Copies of Parnas’ text messages indicate that he maintained contact with many participants in the Trump impeachment story. Apart from Giuliani, he corresponded with Ivan Bakanov, the head of the Security Service of Ukraine; ex-prosecutors general of Ukraine Viktor Shokin and Yuriy Lutsenko; Minister of Internal Affairs of Ukraine Arsen Avakov; Zelenskyy's aide Andriy Yermak; and oligarch Ihor Kolomoisky.

READ MORE: How Ukrainian Prosecutors Helped Trump Make Biden “Corrupt”

Through them, he sought to organize a meeting for Trump's personal lawyer with Zelenskyy.

Among other things, Lutsenko in his messages criticized Yovanovitch and called her a "fool." Parnas, in turn, assured Lutsenko that he was considered "the real hero of Ukraine" in the United States.

Screenshot of Lev Parnas’ correspondence with former Ukrainian PG Yuriy Lutsenko. Photo: U.S. House Permanent Select Committee on Intelligence

Parnas’ lawyer Joseph Bondy has already confirmed that his client is ready to testify in the Trump impeachment case.

It became known that the House Intelligence Committee investigating the impeachment of President Donald Trump received audio, video and photo material from an American businessman of Ukrainian descent, Parnas who is associated with Trump's personal lawyer Giuliani in late November 2019.


In early September 2019, a White House informant lodged a complaint with Congress alleging that Trump, during a conversation with President of Ukraine Zelenskyy in July 2019 allegedly demanded an investigation into the case of Burisma, whose board included Hunter Biden, the son of Trump’s rival in the 2020 election, Democrat Joe Biden.

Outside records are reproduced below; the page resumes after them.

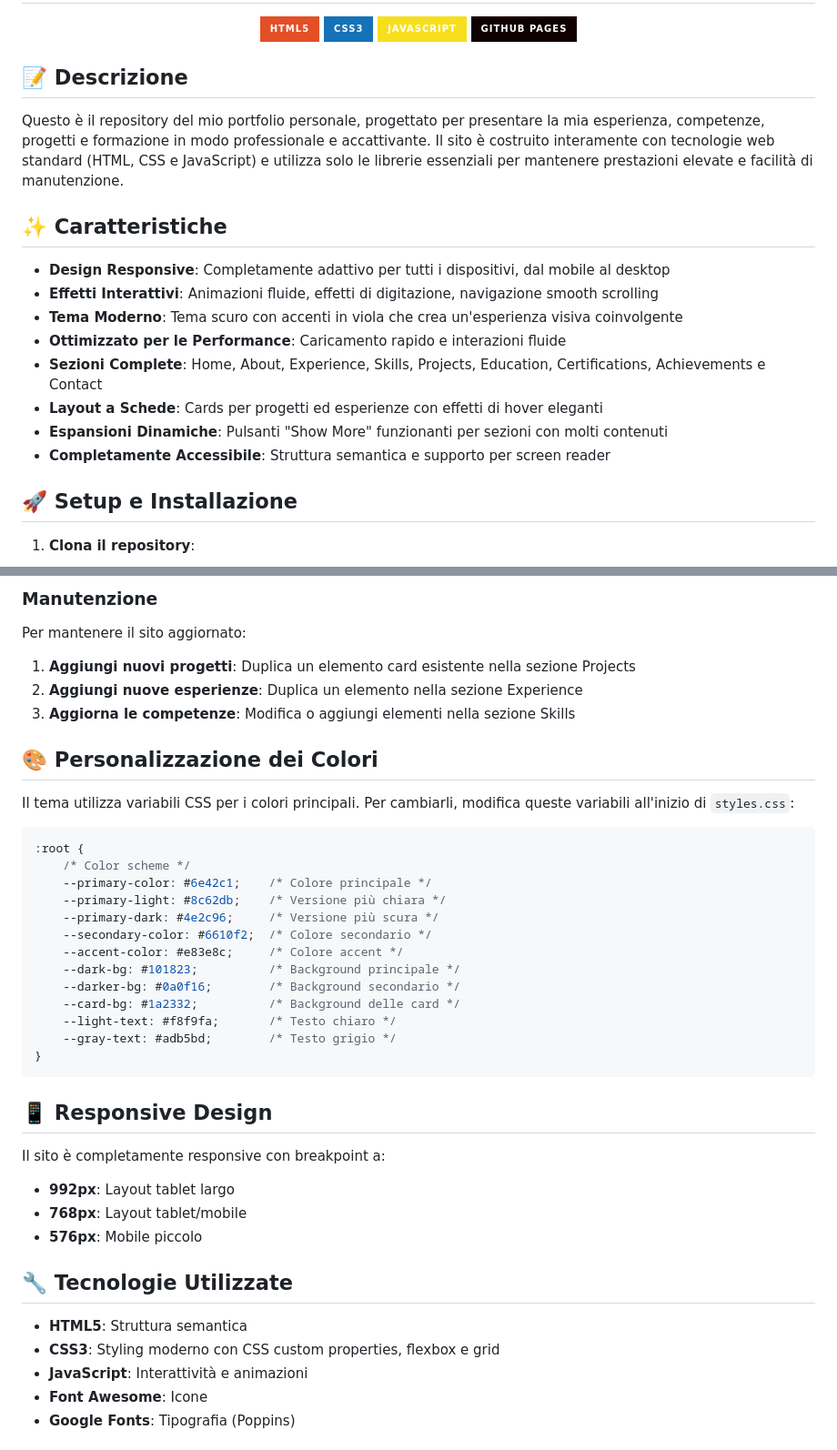
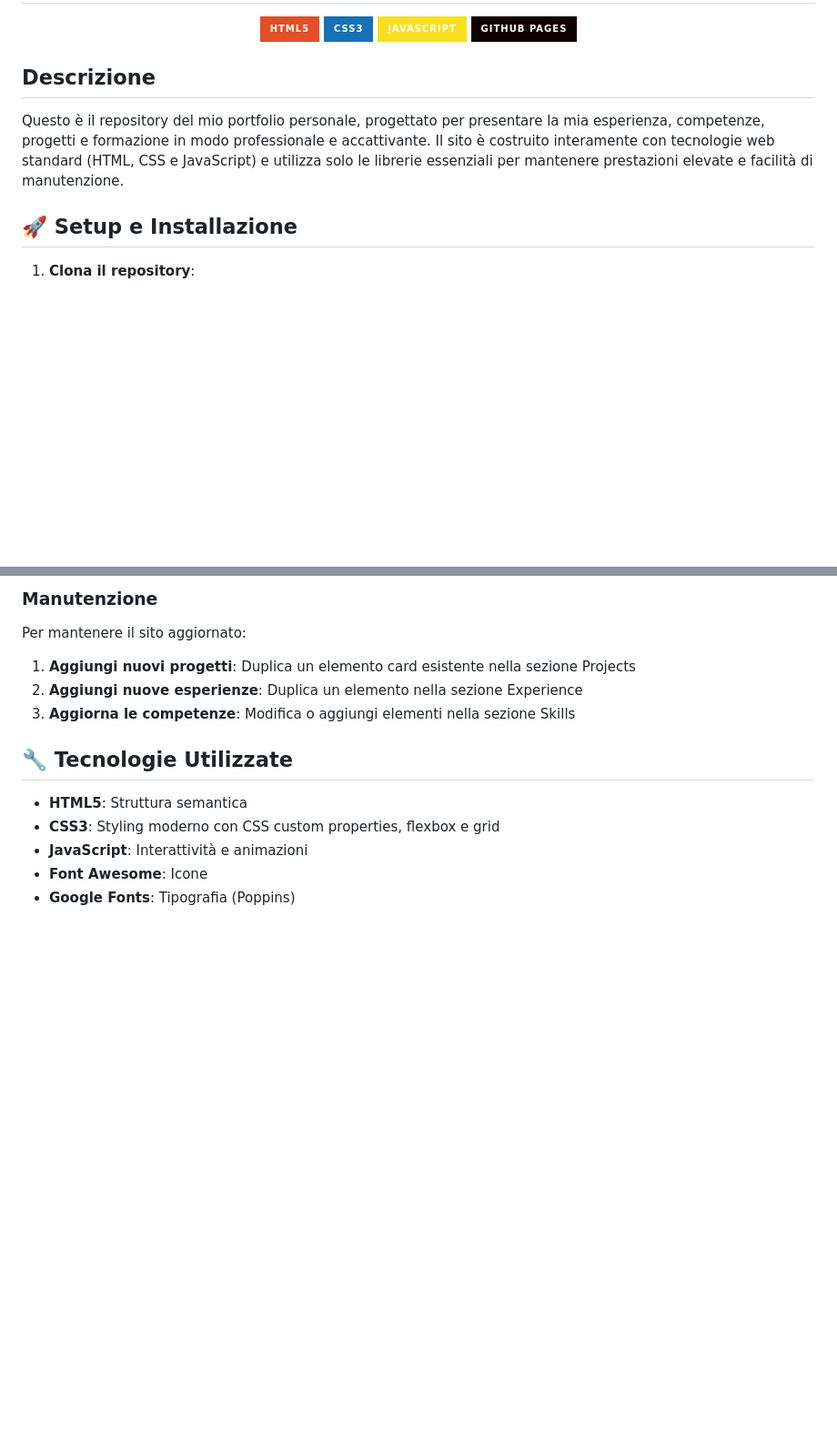
Before and after one commit to gabrielrovesti/gabrielrovesti.github.io, a Markdown page: README.md, 2 parts joined by grey strips. Shown at 91% size. GitHub-like rendering; badges without logos; blank space fills up the shorter version.

````diff
--- a/README.md
+++ b/README.md
@@ -7,20 +7,9 @@
   <img src="https://img.shields.io/badge/GitHub_Pages-100000?style=for-the-badge&logo=github&logoColor=white">
 </div>
 
-## 📝 Descrizione
+## Descrizione
 
 Questo è il repository del mio portfolio personale, progettato per presentare la mia esperienza, competenze, progetti e formazione in modo professionale e accattivante. Il sito è costruito interamente con tecnologie web standard (HTML, CSS e JavaScript) e utilizza solo le librerie essenziali per mantenere prestazioni elevate e facilità di manutenzione.
-
-## ✨ Caratteristiche
-
-- **Design Responsive**: Completamente adattivo per tutti i dispositivi, dal mobile al desktop
-- **Effetti Interattivi**: Animazioni fluide, effetti di digitazione, navigazione smooth scrolling
-- **Tema Moderno**: Tema scuro con accenti in viola che crea un'esperienza visiva coinvolgente
-- **Ottimizzato per le Performance**: Caricamento rapido e interazioni fluide
-- **Sezioni Complete**: Home, About, Experience, Skills, Projects, Education, Certifications, Achievements e Contact
-- **Layout a Schede**: Cards per progetti ed esperienze con effetti di hover eleganti
-- **Espansioni Dinamiche**: Pulsanti "Show More" funzionanti per sezioni con molti contenuti
-- **Completamente Accessibile**: Struttura semantica e supporto per screen reader
 
 ## 🚀 Setup e Installazione
 
@@ -76,33 +65,6 @@ Per mantenere il sito aggiornato:
 1. **Aggiungi nuovi progetti**: Duplica un elemento card esistente nella sezione Projects
 2. **Aggiungi nuove esperienze**: Duplica un elemento nella sezione Experience
 3. **Aggiorna le competenze**: Modifica o aggiungi elementi nella sezione Skills
-
-## 🎨 Personalizzazione dei Colori
-
-Il tema utilizza variabili CSS per i colori principali. Per cambiarli, modifica queste variabili all'inizio di `styles.css`:
-
-```css
-:root {
-    /* Color scheme */
-    --primary-color: #6e42c1;    /* Colore principale */
-    --primary-light: #8c62db;    /* Versione più chiara */
-    --primary-dark: #4e2c96;     /* Versione più scura */
-    --secondary-color: #6610f2;  /* Colore secondario */
-    --accent-color: #e83e8c;     /* Colore accent */
-    --dark-bg: #101823;          /* Background principale */
-    --darker-bg: #0a0f16;        /* Background secondario */
-    --card-bg: #1a2332;          /* Background delle card */
-    --light-text: #f8f9fa;       /* Testo chiaro */
-    --gray-text: #adb5bd;        /* Testo grigio */
-}
-```
-
-## 📱 Responsive Design
-
-Il sito è completamente responsive con breakpoint a:
-- **992px**: Layout tablet largo
-- **768px**: Layout tablet/mobile
-- **576px**: Mobile piccolo
 
 ## 🔧 Tecnologie Utilizzate
 
````
Also changed, not shown: other parts of README.md (+2 -2 lines).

The Congress has begun investigations into possible attempts by Trump and his lawyer Giuliani, to push Ukrainian authorities.

On September 24, the House of Representatives launched Trump's impeachment procedure. Trump admitted that he had mentioned Biden during the interview with Zelenskyy, but said he did not put pressure on the President of Ukraine.

On September 25, the White House released a transcript of a July conversation between Trump and Zelenskyy wherein Trump asks Zelenskyy to "do him a favor" and "deal with the matter," to which Zelenskyy says that the next prosecutor general will be "100% his man."

On November 13-21, public hearings on the Trump impeachment proceeded with the House of Representatives.

On December 3, the Intelligence Committee released a report outlining two major allegations against the U.S. president: abuse of power and obstruction of Congress. Following this, the impeachment investigation was transferred to the House Judiciary Committee.

On December 13, the Judiciary Committee approved two articles of Trump's impeachment - abuse of power (by forcing Ukrainian authorities to conduct politically motivated investigations) and obstruction of Congress (by blocking Congressional impeachment proceedings).

Late on the evening of December 18, the lower house of the U.S. parliament, the House of Representatives, after more than 11 hours of deliberation, voted in favor of the impeachment of U.S. President Trump. Thus, he goes down in American history as only the third president to be impeached.

Now the question of the removal of the 45th president from the post should be considered by the U.S. Senate. But since the removal requires two-thirds of the vote and the Senate majority belongs to Republicans, Trump is likely to retain his seat.